Already familiar with Parr’s predominately documentary style, an eclectic collection of photographic books published by Magnum and his more recent work as a commercial photographer, I first encountered Parr’s fashion and advertising work in his monograph ‘Fashion Magazine’ in 2005 at the Rocket Gallery in East London. That particular show had a more vibrant, unrestrained energy to it, possibly due to a more succinct display, the expansive scale of the prints and a space that added to the dynamics of the work.


By contrast, the works in this exhibition are a little lost in this museum’s plain and fairly outdated interior. While it should go without saying that the curators have given some consideration to the presentation of Parr’s photographs, their overall approach has been inconsistent, making for a weak and unchallenging display. Individual series are packed so close to each other that it is as if each of Parr’s photographic inquiries cancels out the previous one. There are a couple of lovely details, however: the catwalk trajectory at the entrance, the dizzying graphic wallpaper print of miniature portraits, and the insignia of Parr on a pastel lemon backdrop.

The overall impression is that this show feels like a ‘Best Of…’ collection or a ‘Hit List’ of his fashion work that has been featured in ‘Fashion Magazine’ and some of his previously published monographs. However, this exhibition certainly reveals the variety of his approaches – both stylistic and sociological – to his subjects, investigating and frequently poking fun at the many layers of pretence and posturing of the fashion industry that has become such a dominant obsession in our culture.

Meighan Ellis

Meighan Ellis. Born on the eve of Halloween in the year of the Tiger on the shores of New Zealand. Since graduating from Victoria University School of Architecture and Design, she has been lecturing on photography at universities in both New Zealand and Japan.
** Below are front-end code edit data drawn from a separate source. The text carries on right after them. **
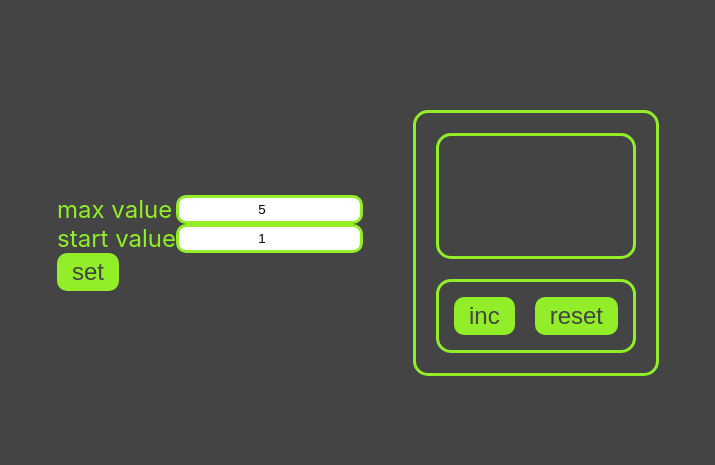
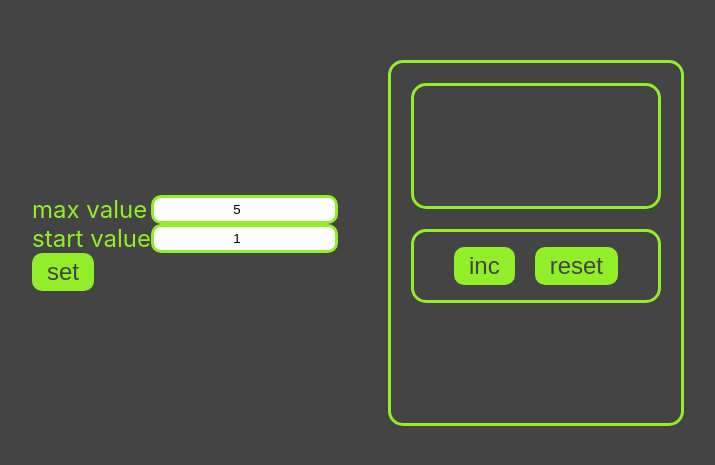
Before and after one commit to ttony88/counter, a React (Create React App) app: page / in a window 1280 px wide. Shown: the part 157-622 px from the top of the page, without its empty margins (282-997 px from the left). Built offline with nearby package versions, Linux system fonts and the light colour scheme; the HTML template or start-up script is replaced by a standard one.

Commit message:
update Counter.module.css

```diff
--- a/src/counter/Counter.module.css
+++ b/src/counter/Counter.module.css
@@ -1,6 +1,7 @@
 .counter {
     padding: 20px;
-    width: 200px;
+    min-height: 40%;
+    min-width: 250px;
     border: 3px solid rgb(146, 238, 41);
     border-radius: 15px;
 }
@@ -14,7 +15,6 @@
     height: 80px;
     border: 3px solid rgb(146, 238, 41);
     border-radius: 15px;
-    font-size: 70px;
 }
 
 .buttons {
```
Having spent the last two years working and living in London and Sydney as a freelance creative focusing mainly on photography, writing, collaborative projects and contributing to various international magazines, she's back and currently can be found wandering around the Tokyo machine, camera(s), pencils and phone in hand. » See other writings
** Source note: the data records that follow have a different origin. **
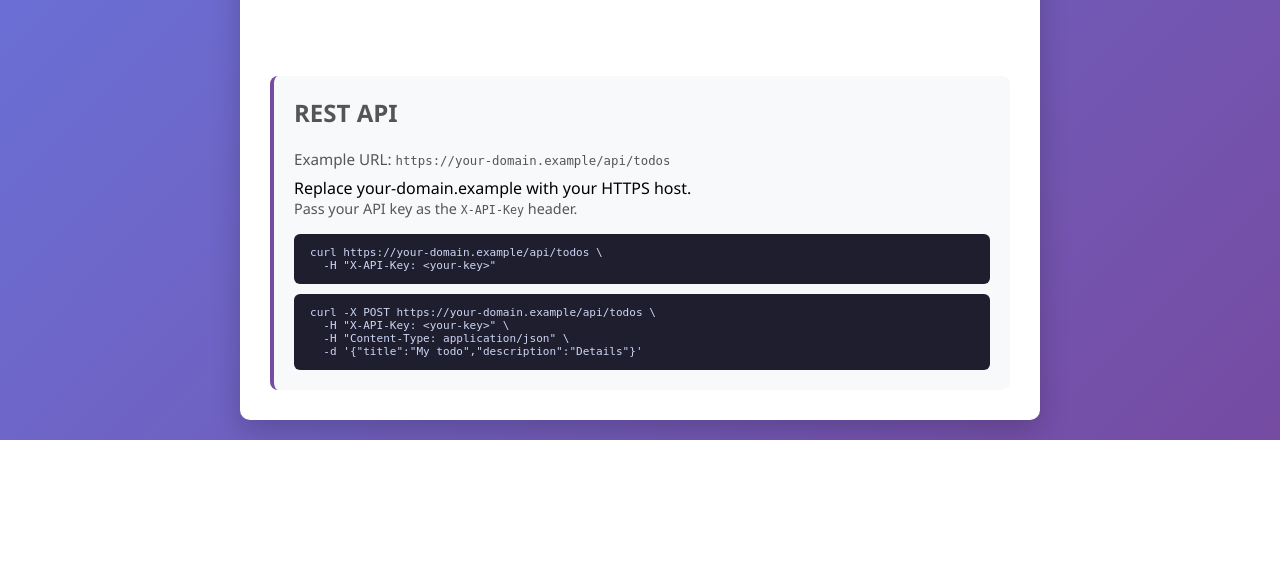
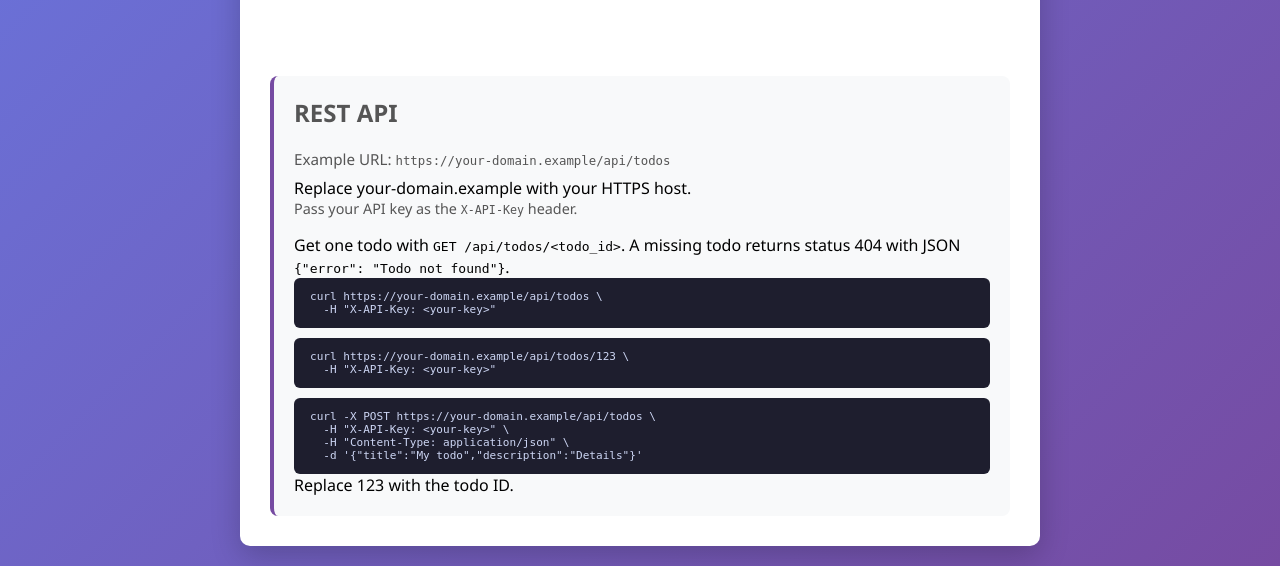
Before and after one commit to rakeshk24/todo-app, a Python web app: template templates/index.html in a window 1280 px wide. Shown: the part 724-1290 px from the top of the page. Before the commit the page ends 1164 px from the top, so only its background shows below. Run offline with Jinja, Linux system fonts and the light colour scheme; the template is opened without the code that fills it, so the values that code supplies are empty.

Commit message:
document single-todo API retrieval
<!-- coderabbit-ai-generated:v1 -->

Co-authored-by: coderabbitai[bot] <136622811+coderabbitai[bot]@users.noreply.github.com>

```diff
--- a/templates/index.html
+++ b/templates/index.html
@@ -104,14 +104,19 @@
             <p class="api-base">Example URL: <code>https://your-domain.example/api/todos</code></p>
             <p>Replace your-domain.example with your HTTPS host.</p>
             <p class="api-note">Pass your API key as the <code>X-API-Key</code> header.</p>
+            <p>Get one todo with <code>GET /api/todos/&lt;todo_id&gt;</code>. A missing todo returns
+                status 404 with JSON <code>{"error": "Todo not found"}</code>.</p>
             <div class="api-examples">
                 <pre class="api-code">curl https://your-domain.example/api/todos \
+  -H "X-API-Key: &lt;your-key&gt;"</pre>
+                <pre class="api-code">curl https://your-domain.example/api/todos/123 \
   -H "X-API-Key: &lt;your-key&gt;"</pre>
                 <pre class="api-code">curl -X POST https://your-domain.example/api/todos \
   -H "X-API-Key: &lt;your-key&gt;" \
   -H "Content-Type: application/json" \
   -d '{"title":"My todo","description":"Details"}'</pre>
             </div>
+            <p>Replace 123 with the todo ID.</p>
         </div>
     </div>
 </body>
```
Also changed, not shown: README.md.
Comments

About TABlog

TABlog's writers deliver regular reviews, features and interviews to stimulate discussion about all sides of Tokyo's creative scene.

The views expressed on TABlog are those of the author and do not necessarily reflect those of their employers, or Tokyo Art Beat, or the Gadago NPO.
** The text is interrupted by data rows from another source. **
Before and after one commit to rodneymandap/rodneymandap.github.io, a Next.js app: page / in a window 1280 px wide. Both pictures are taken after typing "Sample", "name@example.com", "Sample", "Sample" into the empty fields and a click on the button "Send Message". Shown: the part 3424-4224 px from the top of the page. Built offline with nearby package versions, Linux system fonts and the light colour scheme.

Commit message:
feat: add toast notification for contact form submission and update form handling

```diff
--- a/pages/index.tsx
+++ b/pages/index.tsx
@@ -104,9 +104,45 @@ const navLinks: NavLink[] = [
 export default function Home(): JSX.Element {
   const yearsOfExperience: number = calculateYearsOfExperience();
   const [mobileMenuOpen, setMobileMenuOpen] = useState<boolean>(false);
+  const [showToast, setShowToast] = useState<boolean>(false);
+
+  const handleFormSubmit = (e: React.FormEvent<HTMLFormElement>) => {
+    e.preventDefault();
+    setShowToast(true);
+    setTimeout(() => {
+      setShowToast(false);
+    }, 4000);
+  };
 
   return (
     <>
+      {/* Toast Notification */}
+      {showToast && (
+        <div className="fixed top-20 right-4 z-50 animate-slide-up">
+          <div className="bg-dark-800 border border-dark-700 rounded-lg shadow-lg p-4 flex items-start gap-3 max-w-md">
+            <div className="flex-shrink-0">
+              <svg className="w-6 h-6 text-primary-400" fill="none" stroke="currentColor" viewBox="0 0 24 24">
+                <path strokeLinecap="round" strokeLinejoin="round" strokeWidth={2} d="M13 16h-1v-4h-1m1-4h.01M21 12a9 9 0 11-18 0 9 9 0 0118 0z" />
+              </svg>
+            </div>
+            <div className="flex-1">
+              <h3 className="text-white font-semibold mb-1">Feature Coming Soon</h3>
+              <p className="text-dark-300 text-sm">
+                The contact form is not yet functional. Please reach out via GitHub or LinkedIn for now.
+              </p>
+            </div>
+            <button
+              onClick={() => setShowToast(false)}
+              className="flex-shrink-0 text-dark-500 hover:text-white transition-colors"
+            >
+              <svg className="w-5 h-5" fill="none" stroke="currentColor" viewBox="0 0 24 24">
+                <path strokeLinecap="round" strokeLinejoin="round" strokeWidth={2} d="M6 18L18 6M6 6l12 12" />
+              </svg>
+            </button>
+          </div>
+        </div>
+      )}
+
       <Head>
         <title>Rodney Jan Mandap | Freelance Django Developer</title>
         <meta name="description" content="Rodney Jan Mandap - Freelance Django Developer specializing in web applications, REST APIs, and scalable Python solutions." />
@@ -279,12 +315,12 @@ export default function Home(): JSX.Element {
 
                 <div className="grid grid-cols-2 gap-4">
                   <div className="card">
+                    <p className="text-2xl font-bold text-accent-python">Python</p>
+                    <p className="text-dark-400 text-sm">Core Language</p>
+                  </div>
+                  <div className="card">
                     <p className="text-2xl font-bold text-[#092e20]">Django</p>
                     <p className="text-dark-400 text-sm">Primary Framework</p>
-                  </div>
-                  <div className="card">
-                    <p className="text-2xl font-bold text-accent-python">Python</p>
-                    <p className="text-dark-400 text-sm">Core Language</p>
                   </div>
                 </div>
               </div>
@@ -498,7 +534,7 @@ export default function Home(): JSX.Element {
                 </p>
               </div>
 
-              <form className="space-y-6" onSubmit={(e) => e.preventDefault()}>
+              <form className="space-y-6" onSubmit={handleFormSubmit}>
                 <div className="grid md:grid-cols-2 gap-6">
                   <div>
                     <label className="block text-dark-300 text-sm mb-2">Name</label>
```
All content on this site is © their respective owner(s).
Tokyo Art Beat (2004 - 2019) - About - Contact - Privacy - Terms of Use